Screenshot and code edit data:
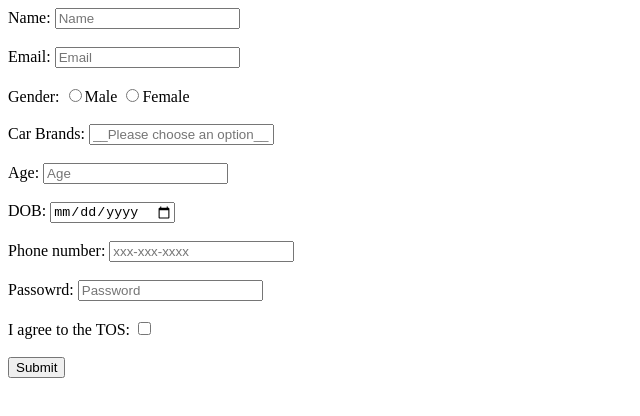
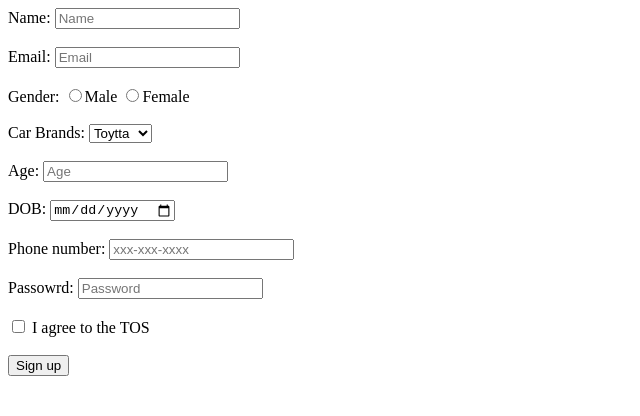
Before and after one commit to acciojob/signup-form-car-Mahaveermohan, a website: page main.html in a window 1280 px wide. Shown: the whole page, without its empty margins (0-640 px from the left). Drawn offline with Linux system fonts and the light colour scheme.

Commit message:
created a submission

```diff
--- a/main.html
+++ b/main.html
@@ -23,8 +23,15 @@
 
 		<br><br>
 		<label for="cars">Car Brands:</label>
-		<input type="select" id="cars" placeholder="__Please choose an option__" required></input>
-	<br><br>
+	<select id="cars">
+		<option value="Toytta">Toytta</option>
+		<option value="Bmw">BMW</option>
+		<option value="Suzuki">Suzuki</option>
+		<option value="Tata">Tata</option>
+		<option value="Maruti">Maruti</option>
+
+	</select>
+		<br><br>
 		<label for="age">Age:</label>
 		<input type="number" id="age" placeholder="Age" required></input>
 	<br><br>
@@ -37,10 +44,11 @@
 		<label for="password">Passowrd:</label>
 		<input type="password" id="password" placeholder="Password" required></input>
 	<br><br>
-		<label for="tos">I agree to the TOS:</label>
 		<input type="checkbox" id="tos" required></input>
+		<label for="tos">I agree to the TOS</label>
+
 		<br><br>
-		<button type="submit">Submit</button>
+		<button type="submit">Sign up</button>
 	</form>
 
 </body>
```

* [Work item] Looking at the records above, which lines contain "select"? Copy those lines.

* [Response box]
-		<input type="select" id="cars" placeholder="__Please choose an option__" required></input>
+	<select id="cars">
+	</select>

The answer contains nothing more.